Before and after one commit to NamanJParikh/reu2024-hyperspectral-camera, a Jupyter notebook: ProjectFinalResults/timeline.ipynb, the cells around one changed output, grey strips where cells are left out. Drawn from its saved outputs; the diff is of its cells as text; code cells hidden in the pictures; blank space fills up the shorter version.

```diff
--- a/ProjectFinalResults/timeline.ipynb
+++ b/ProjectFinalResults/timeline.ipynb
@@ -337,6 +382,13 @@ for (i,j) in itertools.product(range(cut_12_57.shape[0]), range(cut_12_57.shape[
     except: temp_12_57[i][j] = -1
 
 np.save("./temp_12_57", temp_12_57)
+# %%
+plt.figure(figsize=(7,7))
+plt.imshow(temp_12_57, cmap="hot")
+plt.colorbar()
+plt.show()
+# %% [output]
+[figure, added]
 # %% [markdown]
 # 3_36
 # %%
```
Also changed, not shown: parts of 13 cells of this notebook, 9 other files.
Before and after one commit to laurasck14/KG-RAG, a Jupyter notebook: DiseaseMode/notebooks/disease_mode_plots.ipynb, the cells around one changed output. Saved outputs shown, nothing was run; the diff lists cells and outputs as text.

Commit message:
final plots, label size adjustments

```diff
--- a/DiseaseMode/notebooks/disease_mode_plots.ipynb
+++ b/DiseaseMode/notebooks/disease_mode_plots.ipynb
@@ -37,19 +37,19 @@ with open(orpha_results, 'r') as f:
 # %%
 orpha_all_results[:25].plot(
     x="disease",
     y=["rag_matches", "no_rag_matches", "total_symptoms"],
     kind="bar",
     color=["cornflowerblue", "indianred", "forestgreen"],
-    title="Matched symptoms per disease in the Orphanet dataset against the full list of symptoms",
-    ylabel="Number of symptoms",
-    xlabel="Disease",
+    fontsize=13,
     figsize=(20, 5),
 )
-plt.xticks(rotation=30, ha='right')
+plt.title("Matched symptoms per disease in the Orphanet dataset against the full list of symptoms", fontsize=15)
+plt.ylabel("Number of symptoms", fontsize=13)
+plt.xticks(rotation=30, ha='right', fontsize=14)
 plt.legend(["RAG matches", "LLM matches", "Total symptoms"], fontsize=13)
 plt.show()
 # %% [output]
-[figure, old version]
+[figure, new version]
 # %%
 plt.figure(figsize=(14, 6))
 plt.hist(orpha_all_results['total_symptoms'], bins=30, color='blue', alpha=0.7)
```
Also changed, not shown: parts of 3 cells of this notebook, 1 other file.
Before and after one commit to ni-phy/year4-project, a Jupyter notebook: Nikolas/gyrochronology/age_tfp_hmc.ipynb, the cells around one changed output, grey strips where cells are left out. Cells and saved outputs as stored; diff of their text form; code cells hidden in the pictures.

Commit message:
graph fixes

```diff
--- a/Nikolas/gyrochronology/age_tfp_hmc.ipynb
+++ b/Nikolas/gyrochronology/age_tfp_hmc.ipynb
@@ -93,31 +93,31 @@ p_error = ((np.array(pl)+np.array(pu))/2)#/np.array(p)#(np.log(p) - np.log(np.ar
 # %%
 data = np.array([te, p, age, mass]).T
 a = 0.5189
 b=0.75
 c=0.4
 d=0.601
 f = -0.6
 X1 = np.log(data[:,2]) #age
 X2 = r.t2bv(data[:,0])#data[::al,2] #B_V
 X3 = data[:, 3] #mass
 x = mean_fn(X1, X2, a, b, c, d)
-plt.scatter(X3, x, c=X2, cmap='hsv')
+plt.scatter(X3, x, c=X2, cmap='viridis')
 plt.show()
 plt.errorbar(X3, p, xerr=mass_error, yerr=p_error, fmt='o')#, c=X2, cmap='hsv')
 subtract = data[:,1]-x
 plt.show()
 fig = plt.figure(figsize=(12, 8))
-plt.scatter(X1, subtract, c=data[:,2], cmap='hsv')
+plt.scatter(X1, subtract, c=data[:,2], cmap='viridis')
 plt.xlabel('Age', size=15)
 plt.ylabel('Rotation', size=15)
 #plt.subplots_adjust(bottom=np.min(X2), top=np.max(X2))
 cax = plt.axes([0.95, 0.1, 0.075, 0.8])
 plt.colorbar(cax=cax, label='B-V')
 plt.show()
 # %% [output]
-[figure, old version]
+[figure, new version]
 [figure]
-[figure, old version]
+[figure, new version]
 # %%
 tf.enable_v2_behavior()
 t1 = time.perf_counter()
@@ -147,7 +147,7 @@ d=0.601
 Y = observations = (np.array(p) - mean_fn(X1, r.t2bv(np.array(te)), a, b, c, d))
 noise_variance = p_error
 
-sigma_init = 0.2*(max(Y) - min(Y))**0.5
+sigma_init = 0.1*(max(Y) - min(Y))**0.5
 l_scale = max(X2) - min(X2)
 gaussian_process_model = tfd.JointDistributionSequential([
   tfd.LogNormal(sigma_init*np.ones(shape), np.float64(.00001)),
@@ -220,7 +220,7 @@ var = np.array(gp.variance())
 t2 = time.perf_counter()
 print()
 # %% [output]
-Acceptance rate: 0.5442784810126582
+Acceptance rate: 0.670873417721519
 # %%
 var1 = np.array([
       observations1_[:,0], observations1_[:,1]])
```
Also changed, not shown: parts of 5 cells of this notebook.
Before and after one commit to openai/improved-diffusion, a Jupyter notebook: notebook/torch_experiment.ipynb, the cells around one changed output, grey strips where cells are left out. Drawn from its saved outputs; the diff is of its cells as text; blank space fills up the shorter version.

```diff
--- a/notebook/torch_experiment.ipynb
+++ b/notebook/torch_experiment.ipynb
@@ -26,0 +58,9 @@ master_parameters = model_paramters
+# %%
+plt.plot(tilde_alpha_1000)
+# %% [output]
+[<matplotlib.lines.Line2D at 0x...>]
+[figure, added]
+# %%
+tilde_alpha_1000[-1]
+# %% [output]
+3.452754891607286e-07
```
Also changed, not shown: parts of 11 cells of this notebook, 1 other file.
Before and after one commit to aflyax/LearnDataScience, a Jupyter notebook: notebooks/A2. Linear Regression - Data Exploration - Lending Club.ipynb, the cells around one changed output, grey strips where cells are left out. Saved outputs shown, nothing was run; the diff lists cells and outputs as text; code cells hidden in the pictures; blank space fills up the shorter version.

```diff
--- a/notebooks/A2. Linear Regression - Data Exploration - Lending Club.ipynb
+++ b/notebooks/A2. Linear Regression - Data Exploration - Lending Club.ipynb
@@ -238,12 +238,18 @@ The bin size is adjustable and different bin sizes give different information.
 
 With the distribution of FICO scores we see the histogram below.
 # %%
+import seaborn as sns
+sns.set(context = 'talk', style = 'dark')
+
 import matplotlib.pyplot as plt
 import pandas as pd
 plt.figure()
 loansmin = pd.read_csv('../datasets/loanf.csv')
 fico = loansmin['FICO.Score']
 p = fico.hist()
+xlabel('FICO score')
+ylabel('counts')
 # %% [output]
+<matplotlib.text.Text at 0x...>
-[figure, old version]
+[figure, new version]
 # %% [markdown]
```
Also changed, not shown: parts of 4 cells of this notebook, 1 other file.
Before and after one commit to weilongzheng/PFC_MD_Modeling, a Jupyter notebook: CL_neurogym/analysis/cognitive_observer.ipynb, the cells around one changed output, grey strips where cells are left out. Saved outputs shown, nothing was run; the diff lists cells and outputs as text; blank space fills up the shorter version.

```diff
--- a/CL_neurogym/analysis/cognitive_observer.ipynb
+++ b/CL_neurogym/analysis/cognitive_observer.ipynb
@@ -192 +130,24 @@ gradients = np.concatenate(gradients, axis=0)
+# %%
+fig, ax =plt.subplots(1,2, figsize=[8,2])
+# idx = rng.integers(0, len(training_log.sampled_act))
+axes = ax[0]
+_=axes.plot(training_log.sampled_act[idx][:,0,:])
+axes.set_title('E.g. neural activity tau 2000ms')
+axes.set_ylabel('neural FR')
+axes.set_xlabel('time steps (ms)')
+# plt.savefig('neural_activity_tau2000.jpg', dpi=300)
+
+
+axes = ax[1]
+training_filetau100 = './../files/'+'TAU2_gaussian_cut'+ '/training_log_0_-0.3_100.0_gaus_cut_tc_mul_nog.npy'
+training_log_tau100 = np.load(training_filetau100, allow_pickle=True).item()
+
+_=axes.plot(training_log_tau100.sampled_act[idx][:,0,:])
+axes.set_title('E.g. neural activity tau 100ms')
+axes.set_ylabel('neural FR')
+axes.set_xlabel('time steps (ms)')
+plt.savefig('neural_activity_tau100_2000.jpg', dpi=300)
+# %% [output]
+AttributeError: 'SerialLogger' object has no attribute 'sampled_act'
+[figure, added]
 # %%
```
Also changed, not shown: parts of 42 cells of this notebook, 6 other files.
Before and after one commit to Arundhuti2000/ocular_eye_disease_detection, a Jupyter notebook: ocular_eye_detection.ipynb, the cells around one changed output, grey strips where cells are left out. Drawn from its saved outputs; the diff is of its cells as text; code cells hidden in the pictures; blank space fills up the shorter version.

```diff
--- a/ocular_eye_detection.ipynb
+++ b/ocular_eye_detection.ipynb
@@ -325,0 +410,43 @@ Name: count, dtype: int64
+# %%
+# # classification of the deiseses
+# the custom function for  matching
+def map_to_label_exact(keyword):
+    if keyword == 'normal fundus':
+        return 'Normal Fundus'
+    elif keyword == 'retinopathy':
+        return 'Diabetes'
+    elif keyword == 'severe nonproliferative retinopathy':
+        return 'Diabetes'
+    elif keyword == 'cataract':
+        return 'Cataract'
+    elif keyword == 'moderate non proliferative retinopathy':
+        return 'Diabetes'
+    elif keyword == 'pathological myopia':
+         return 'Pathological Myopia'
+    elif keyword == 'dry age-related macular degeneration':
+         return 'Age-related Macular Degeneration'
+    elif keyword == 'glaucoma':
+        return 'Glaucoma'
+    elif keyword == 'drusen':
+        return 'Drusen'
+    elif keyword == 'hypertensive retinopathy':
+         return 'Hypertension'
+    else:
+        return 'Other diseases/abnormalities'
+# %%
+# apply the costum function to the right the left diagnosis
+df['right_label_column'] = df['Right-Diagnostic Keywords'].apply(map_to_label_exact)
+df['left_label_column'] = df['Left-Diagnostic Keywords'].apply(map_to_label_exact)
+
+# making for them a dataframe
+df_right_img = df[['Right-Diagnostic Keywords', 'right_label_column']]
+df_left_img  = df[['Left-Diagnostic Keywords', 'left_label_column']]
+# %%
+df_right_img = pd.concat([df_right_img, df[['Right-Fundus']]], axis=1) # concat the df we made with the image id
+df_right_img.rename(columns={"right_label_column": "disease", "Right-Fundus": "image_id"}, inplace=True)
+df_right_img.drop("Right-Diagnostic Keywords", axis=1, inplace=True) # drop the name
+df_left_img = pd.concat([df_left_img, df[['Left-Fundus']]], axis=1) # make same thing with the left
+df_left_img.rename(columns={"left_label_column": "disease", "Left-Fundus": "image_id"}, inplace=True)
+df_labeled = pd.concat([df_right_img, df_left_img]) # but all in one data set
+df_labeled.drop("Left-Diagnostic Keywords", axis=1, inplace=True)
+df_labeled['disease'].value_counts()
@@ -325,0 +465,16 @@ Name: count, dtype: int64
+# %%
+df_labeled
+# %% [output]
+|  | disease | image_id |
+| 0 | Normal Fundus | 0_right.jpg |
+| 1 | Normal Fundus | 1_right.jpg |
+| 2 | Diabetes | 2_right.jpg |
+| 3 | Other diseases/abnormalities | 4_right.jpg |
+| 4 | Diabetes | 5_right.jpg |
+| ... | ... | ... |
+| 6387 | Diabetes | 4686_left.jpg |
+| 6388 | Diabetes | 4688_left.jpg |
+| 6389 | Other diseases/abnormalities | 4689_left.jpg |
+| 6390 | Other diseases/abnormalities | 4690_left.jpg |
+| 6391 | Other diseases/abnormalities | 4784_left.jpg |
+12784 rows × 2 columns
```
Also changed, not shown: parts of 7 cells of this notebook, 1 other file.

----------

* REQUIREMENT: From the records, determine the number of lines holding the word "fontsize", and state that number only.

* RESPONSE TO THE EXERCISE: 5